= TASK GOAL =
From the listing below, copy only the lines from the line that contains "Before and after one commit to BloodyShrimp/Visualizing_Anime, a" to the line that contains "Also changed, not shown: parts of 4", counting those two lines as part of the copy.

= ENTRIES SHOWN =
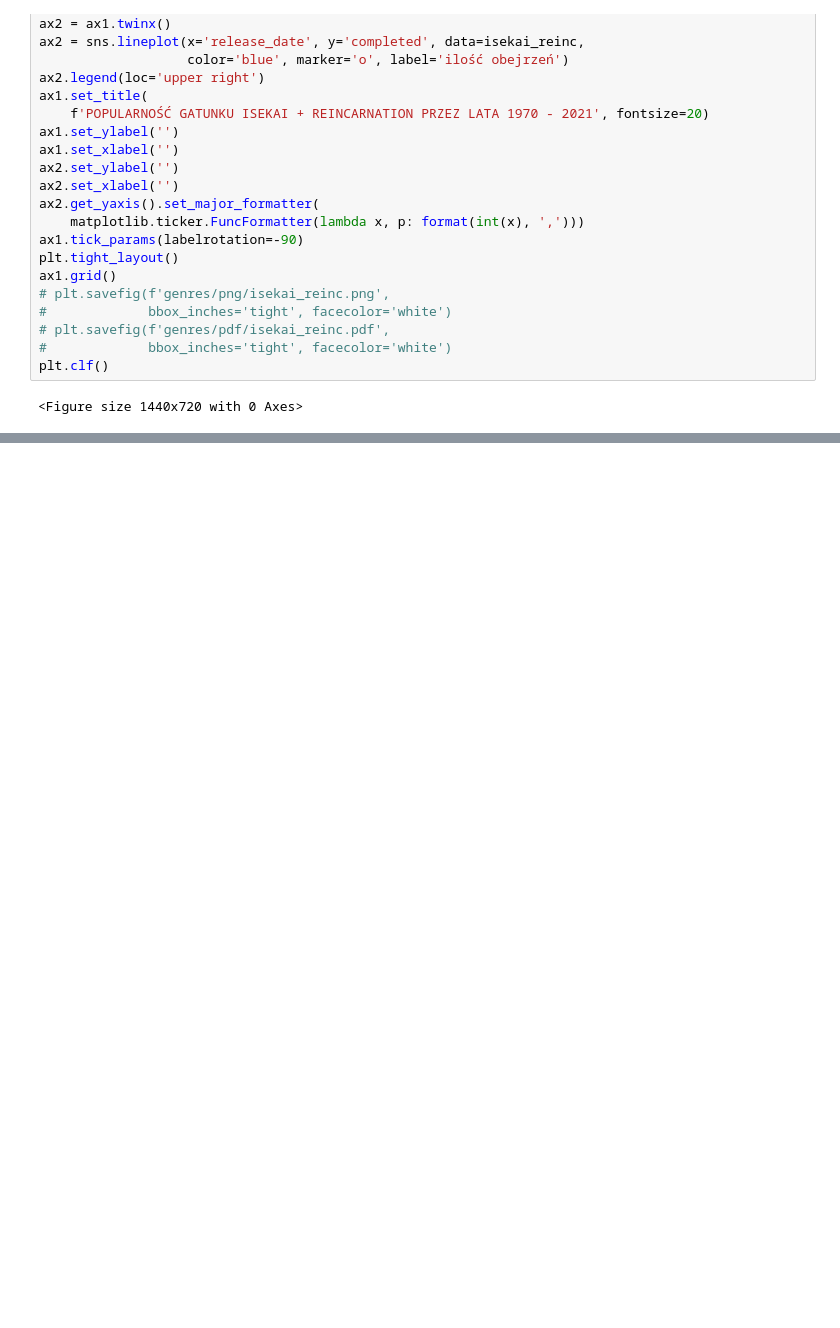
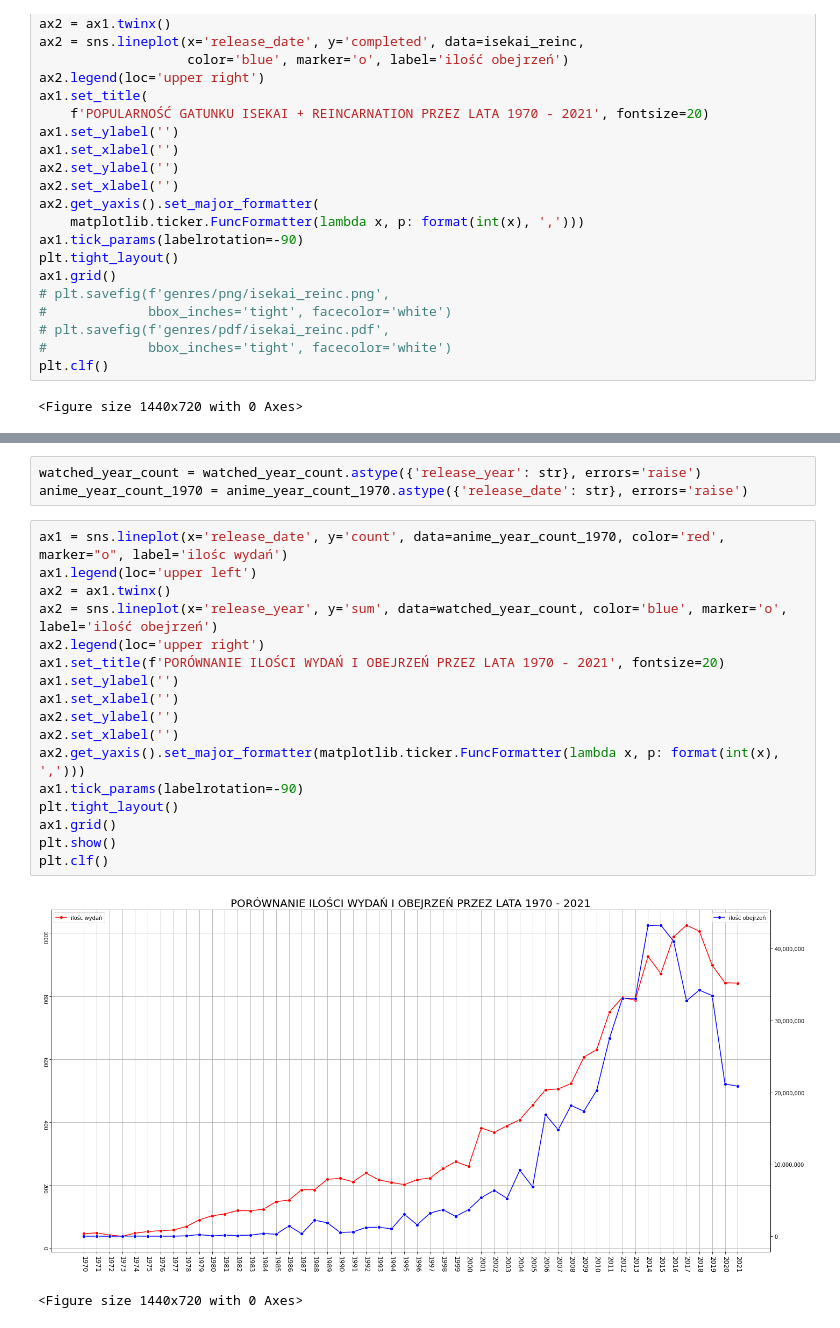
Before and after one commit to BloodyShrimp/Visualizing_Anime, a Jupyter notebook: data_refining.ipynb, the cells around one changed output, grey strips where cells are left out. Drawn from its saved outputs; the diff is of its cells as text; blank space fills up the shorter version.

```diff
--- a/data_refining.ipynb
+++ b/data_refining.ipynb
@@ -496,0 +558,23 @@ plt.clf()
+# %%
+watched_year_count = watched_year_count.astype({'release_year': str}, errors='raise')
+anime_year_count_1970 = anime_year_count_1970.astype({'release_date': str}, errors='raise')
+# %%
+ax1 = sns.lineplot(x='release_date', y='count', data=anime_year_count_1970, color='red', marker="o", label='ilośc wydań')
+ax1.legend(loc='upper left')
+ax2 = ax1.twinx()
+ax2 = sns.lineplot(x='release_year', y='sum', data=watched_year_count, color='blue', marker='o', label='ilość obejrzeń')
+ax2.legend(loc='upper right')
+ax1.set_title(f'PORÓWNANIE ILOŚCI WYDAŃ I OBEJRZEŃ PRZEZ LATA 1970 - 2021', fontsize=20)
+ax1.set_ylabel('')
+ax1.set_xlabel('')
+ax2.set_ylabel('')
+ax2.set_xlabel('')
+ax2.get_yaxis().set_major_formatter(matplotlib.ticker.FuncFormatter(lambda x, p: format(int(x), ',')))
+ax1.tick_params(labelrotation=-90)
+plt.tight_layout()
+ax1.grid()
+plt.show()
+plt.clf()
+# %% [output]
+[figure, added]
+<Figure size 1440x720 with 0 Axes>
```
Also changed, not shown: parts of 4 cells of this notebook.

--

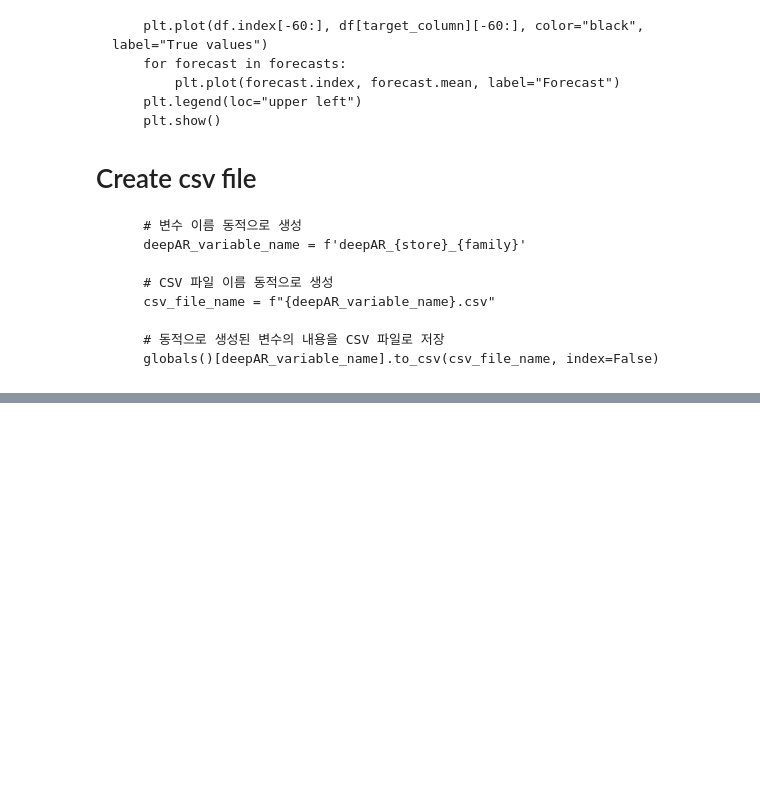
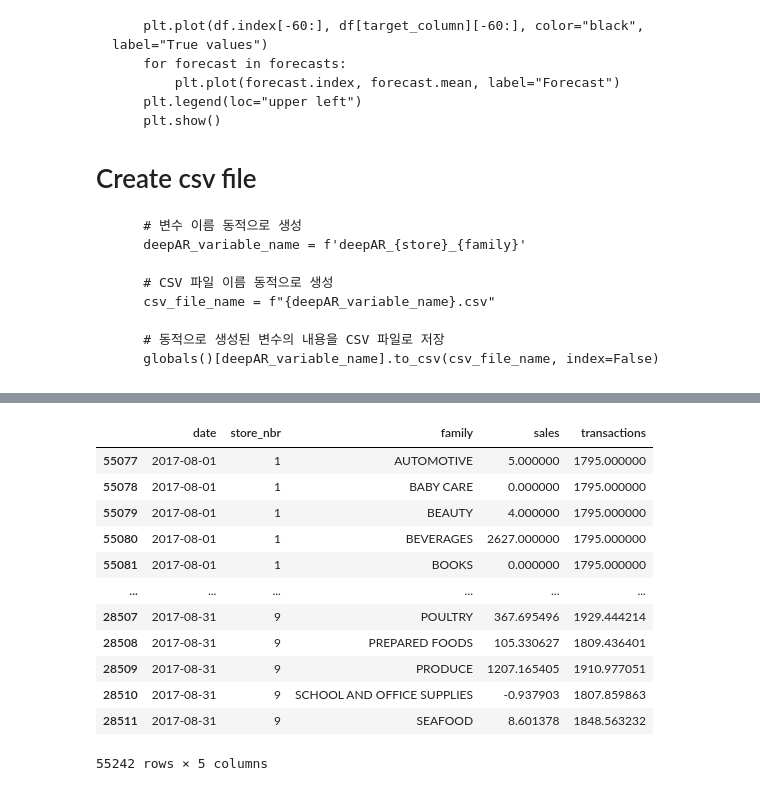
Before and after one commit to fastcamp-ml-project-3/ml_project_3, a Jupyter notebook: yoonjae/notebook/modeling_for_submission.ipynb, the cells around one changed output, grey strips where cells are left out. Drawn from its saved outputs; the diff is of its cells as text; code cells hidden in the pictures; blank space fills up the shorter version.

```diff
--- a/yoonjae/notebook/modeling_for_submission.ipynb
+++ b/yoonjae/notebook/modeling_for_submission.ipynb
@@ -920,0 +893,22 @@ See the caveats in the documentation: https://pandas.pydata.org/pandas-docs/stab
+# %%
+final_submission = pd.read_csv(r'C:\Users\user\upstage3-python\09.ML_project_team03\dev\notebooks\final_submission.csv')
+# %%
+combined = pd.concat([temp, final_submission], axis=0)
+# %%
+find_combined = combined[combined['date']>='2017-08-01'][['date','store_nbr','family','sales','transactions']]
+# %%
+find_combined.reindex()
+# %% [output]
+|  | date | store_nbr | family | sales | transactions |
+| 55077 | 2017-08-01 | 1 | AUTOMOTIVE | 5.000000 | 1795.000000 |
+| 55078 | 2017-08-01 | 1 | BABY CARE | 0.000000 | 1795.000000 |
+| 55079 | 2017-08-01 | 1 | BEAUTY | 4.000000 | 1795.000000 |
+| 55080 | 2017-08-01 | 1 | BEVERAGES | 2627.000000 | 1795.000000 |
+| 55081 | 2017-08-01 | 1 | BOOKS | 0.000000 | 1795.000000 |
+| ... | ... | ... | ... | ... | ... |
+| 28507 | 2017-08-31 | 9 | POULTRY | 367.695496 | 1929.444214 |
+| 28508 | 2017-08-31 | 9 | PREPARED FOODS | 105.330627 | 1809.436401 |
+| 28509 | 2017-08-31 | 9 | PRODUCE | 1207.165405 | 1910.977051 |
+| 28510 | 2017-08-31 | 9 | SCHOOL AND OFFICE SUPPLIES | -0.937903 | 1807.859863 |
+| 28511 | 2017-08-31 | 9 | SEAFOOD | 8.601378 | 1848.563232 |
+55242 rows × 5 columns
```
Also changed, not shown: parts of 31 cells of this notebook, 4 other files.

= TASK RESULT =
Before and after one commit to BloodyShrimp/Visualizing_Anime, a Jupyter notebook: data_refining.ipynb, the cells around one changed output, grey strips where cells are left out. Drawn from its saved outputs; the diff is of its cells as text; blank space fills up the shorter version.

```diff
--- a/data_refining.ipynb
+++ b/data_refining.ipynb
@@ -496,0 +558,23 @@ plt.clf()
+# %%
+watched_year_count = watched_year_count.astype({'release_year': str}, errors='raise')
+anime_year_count_1970 = anime_year_count_1970.astype({'release_date': str}, errors='raise')
+# %%
+ax1 = sns.lineplot(x='release_date', y='count', data=anime_year_count_1970, color='red', marker="o", label='ilośc wydań')
+ax1.legend(loc='upper left')
+ax2 = ax1.twinx()
+ax2 = sns.lineplot(x='release_year', y='sum', data=watched_year_count, color='blue', marker='o', label='ilość obejrzeń')
+ax2.legend(loc='upper right')
+ax1.set_title(f'PORÓWNANIE ILOŚCI WYDAŃ I OBEJRZEŃ PRZEZ LATA 1970 - 2021', fontsize=20)
+ax1.set_ylabel('')
+ax1.set_xlabel('')
+ax2.set_ylabel('')
+ax2.set_xlabel('')
+ax2.get_yaxis().set_major_formatter(matplotlib.ticker.FuncFormatter(lambda x, p: format(int(x), ',')))
+ax1.tick_params(labelrotation=-90)
+plt.tight_layout()
+ax1.grid()
+plt.show()
+plt.clf()
+# %% [output]
+[figure, added]
+<Figure size 1440x720 with 0 Axes>
```
Also changed, not shown: parts of 4 cells of this notebook.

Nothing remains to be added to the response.